The London Area of the IRRS provides a welcoming forum in England for those who are interested in Irish transport, particularly railways, both past and contemporary. From October to the following April, meetings are held in central London. Well attended and featuring interesting & expert presenters, many of whom travel from Ireland, the talks are an opportunity for our speakers to impart specialist knowledge and information. London Area programme for 2018/19 can be downloaded here / see London Area’s website.
London Area – 2018 / 2019 programme
|18 October 2018||
Longstanding Irish enthusiast and regular contributor to the Journal, Barry Carse, revisits the London Area with fascinating new research about the Valencia Harbour branch. Building on a recently discovered report, “Closing of Unremunerative Branch Lines” written by railwaymen rather than accountants, he will describe the branch, its history and its steam and diesel locomotives, finishing with railcar trials and GAA specials. The talk will be illustrated using many photos from the IRRS archive not previously seen and collated in high digital quality by the IRRS photo archivist, Ciaran Cooney. This most westerly and scenic Irish line had a character all of its own.
|15 November 2018||
Peter has principal responsibility for the procurement, maintenance and overhaul of all rolling stock operated by Irish Rail. He will not only cover day-to-day operations but, with continuing pressure to drive down costs, will look at many recent innovations including remote diagnostics, condition monitoring, acoustic monitoring of bearings, automatic wheel measurement and other measurement systems. He will also take a look forward to consider what form future Irish rolling stock might take, and how it might be operated and maintained.
|6 December 2018||
Born into a railway family in Tralee, London Area member Gerry McMahon has a deep knowledge and understanding of the railways in South-West Ireland. He will deal with his home town of Tralee and the south-west during that intriguing period of transition when the loose coupled goods was about to give way to liner trains and steam heated carriages from the 50s formed the majority of the stock. It was the end of the traditional style of railway operation which had endured since the steam age. Included will be beet traffic at Abbeydorney and Fenit; Tralee North Kerry Yard; steam cranes at work; passenger specials at Killarney and Youghal; semaphore signalling and ETS working; and perhaps most interesting, a look at some of the people who worked the system, some undertaking jobs that were once vital but are no longer required on today’s railway. Many of us remember that era – almost hard to believe that is now just a chapter in history, even if a most fascinating one.
|17 January 2019||
Author and enthusiast, Roger Crombleholme, tells how the BER became a legend in its own time for its wayward operation, broken down engines, bad management, erratic driving, poor punctuality, lost goods and a running battle with the Board of Works. But, oh, how we wish we could make that epic journey again on the 3ft gauge from Letterkenny, never mind the four hours on hard wooden seats in unlit coaches, to make the perilous crossing of the Owencarrow valley on a stormy night and arrive on the rocky shores of Burtonport.

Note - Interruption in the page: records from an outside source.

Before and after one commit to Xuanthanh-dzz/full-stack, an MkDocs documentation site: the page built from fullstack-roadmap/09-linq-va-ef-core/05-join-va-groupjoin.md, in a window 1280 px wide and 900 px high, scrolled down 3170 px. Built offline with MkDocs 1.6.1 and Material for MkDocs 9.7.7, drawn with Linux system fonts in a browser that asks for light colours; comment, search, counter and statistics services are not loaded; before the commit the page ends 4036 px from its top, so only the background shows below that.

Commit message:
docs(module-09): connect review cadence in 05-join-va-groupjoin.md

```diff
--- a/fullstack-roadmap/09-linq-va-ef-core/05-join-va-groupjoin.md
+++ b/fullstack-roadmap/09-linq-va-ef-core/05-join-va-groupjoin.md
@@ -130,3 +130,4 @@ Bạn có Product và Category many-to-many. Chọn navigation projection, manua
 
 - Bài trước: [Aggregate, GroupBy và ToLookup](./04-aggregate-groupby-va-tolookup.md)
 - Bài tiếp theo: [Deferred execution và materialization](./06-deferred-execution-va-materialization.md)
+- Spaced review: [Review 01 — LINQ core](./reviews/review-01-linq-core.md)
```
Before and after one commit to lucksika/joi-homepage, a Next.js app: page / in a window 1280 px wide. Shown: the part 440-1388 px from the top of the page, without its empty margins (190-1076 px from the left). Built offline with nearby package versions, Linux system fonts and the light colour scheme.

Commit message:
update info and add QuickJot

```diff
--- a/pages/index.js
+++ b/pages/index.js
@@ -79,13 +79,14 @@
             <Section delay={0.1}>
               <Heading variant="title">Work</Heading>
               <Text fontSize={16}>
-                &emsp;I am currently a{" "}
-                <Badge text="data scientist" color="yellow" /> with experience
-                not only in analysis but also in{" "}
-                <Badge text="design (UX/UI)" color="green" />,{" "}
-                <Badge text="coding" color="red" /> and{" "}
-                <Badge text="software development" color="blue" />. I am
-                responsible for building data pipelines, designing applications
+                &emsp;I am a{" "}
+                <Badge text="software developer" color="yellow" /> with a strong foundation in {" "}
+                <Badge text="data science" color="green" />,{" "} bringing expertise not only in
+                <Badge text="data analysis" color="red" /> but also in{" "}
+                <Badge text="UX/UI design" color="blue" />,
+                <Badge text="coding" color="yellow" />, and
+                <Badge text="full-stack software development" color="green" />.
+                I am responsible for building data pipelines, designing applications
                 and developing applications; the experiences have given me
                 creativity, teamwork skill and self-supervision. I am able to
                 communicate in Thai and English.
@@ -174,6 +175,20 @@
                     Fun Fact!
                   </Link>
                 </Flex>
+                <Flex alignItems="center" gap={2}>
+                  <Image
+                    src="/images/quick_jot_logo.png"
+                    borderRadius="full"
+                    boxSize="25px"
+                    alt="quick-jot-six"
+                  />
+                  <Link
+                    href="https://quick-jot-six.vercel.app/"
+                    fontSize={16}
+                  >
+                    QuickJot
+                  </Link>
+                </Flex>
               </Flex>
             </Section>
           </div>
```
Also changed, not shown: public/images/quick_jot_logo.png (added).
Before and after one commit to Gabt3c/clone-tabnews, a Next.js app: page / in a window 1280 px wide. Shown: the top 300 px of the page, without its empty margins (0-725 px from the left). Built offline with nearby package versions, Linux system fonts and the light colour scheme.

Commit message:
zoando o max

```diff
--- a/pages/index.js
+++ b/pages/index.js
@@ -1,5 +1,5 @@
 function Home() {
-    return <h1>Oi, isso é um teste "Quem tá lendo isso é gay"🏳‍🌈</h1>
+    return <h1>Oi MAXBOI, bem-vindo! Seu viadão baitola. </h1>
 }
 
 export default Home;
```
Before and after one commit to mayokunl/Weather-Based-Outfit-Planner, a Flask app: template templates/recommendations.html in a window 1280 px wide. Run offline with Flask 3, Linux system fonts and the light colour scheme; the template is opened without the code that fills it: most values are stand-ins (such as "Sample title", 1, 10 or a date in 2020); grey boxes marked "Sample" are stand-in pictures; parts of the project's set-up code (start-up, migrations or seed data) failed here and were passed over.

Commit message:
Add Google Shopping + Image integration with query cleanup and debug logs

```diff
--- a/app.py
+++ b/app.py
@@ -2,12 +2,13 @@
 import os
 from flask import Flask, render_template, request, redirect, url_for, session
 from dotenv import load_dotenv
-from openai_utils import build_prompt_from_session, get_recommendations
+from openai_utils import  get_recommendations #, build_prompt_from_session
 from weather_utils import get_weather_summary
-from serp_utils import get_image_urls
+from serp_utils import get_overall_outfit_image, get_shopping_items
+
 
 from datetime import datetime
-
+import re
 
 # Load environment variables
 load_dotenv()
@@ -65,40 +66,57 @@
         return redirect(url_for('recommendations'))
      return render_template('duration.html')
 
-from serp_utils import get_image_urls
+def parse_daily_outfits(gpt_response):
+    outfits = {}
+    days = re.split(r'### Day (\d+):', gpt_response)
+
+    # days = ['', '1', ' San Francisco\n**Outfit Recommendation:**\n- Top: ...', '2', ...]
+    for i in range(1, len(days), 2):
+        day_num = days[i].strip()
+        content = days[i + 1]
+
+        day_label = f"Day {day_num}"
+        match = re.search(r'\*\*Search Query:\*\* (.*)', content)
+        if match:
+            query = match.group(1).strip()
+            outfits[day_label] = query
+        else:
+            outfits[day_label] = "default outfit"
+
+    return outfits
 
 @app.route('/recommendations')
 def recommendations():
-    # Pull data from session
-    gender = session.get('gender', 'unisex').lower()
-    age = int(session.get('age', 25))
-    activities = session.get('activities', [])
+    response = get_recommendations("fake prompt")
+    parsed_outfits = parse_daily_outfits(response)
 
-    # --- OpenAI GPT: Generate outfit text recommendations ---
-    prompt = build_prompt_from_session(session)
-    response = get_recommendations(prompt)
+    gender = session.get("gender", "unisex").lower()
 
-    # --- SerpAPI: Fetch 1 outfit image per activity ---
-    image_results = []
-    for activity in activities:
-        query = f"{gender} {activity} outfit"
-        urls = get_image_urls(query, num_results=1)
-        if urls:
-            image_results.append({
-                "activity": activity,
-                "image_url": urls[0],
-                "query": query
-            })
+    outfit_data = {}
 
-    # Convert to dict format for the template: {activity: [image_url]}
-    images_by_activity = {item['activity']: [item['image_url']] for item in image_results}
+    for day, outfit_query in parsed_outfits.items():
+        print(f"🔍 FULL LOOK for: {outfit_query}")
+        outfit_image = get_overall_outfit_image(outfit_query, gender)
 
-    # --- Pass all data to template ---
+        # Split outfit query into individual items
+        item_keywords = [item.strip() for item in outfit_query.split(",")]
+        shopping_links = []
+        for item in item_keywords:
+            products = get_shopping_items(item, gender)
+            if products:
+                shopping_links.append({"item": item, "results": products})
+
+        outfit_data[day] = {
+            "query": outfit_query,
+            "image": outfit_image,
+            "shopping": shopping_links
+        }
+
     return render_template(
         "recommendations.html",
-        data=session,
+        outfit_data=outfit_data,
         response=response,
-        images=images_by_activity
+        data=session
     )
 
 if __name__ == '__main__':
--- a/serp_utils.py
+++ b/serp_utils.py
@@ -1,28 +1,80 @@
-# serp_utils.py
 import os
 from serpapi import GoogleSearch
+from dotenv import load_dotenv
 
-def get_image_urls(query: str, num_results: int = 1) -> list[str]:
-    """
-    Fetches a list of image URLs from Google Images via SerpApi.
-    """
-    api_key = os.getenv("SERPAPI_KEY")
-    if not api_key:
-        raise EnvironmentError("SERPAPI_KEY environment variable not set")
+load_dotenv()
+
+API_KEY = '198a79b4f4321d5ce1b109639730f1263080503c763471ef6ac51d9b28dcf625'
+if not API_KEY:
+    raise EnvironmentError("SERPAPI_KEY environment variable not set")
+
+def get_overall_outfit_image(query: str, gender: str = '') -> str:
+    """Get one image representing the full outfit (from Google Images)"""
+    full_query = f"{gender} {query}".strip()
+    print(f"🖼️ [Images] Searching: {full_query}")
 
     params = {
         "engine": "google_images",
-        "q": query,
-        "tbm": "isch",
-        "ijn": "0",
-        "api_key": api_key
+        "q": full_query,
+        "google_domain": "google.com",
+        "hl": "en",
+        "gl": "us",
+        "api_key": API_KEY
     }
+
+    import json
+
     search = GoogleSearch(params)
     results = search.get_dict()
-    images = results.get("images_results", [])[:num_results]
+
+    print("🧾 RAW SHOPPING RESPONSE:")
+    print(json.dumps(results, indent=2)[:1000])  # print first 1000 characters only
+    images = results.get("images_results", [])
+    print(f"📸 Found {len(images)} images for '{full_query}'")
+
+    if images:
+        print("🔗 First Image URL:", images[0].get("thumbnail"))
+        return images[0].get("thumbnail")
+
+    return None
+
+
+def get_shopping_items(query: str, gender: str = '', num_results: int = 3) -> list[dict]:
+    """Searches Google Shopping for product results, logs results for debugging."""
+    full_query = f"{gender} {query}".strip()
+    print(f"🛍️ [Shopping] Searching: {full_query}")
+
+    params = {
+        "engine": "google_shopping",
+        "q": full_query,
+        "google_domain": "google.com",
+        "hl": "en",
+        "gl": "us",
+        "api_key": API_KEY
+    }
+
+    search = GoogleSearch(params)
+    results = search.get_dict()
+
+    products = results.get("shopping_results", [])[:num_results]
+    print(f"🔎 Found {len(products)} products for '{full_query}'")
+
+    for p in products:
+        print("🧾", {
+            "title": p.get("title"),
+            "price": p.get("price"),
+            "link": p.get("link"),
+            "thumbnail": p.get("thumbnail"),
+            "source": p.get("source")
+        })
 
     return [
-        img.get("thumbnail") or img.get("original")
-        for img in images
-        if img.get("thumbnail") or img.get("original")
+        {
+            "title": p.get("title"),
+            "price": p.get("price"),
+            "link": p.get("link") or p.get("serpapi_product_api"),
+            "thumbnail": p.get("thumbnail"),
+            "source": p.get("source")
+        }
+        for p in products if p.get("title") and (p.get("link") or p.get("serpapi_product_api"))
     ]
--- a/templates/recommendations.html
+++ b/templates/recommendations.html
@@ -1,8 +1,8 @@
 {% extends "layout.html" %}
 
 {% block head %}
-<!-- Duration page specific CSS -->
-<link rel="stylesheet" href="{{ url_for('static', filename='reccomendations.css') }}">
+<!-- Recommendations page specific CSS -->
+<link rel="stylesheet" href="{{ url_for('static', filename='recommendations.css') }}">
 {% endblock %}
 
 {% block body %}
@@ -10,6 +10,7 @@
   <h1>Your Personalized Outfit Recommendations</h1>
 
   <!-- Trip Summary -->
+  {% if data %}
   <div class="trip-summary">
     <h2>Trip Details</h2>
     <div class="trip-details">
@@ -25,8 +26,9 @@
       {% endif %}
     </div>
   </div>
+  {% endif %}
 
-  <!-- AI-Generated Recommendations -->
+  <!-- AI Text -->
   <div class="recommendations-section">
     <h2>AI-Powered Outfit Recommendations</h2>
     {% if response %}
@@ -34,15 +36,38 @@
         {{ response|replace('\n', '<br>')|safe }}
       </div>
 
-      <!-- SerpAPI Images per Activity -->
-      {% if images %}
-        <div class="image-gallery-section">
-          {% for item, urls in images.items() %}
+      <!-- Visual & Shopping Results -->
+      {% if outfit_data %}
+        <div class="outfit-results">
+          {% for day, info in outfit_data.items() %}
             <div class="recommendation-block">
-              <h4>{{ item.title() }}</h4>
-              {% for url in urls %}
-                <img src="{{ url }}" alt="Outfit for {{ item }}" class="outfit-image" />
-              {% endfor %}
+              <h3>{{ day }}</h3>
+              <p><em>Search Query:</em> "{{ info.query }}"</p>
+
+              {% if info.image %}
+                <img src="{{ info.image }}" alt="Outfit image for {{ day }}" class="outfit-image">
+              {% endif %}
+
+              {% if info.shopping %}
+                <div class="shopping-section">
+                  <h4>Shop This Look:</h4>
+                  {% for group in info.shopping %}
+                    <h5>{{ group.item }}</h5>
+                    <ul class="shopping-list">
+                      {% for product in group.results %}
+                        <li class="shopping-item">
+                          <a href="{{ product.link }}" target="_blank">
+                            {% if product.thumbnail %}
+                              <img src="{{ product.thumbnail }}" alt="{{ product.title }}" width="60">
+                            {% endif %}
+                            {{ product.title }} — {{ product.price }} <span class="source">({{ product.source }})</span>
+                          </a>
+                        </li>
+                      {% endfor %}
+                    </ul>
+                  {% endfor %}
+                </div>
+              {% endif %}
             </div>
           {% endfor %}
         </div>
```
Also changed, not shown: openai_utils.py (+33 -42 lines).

|14 February 2019||
“The good, the bad and the ugly” is a reflection of Colin’s 30 years with NIR, from working on track through to managing staff. The talk stems from a number of accidents and incidents, each of which identified the need for change. Today’s NIR is very different from that of the railway of 30 years ago. The many characters from the old days (and their stories) have been replaced by investment, equipment, safety, performance, competency. Colin describes how the whole culture of the railway has changed and how that has come about.
|14 March 2019||
Former Irish Rail manager and railway expert, Oliver Doyle, explores the fascinating history of Wexford’s railways. This rich agricultural county, noted both for farm produce and manufacturing farm machinery, had a good railway network. There was keen competition to gain rail access to Wexford and Waterford and the GWR, jointly with the GS&WR, became involved with its line from Rosslare Strand – Waterford, over the fine Barrow bridge. Oliver’s talk will take an expert look at the rise and demise of Wexford’s railways and their traffic.
|4 April 2019||
IRRS Photographic Archivist, Ciaran Cooney, has skilfully restored the classic photos of Bob Clements, Denis Morris and J Macartney Robbins. Enjoy stirring shots of 400s, 500s and 800s hard at work. There will be rarely-seen places like Clara Midland and Inny Junction. Then high-wheeled J5s on the Midland doing everything from cattle trains to excursions, and 2-4-0’s in the west.. The talk moves on to the SL&NCR, the GN, the B&CDR, and the NCC moguls, mogul tanks and 4-4-0’s. This is a veritable feast of classic Irish steam.
Meetings begin at 7:00pm and conclude at 9:45pm and entry is £3 members, £5 non-members (except £3 in December). The non-member entry fee is refunded if you join the Society on the night.
|London meetings are held in the Function Room, Calthorpe Arms, 252 Gray’s Inn Road, LONDON WC1X 8JR|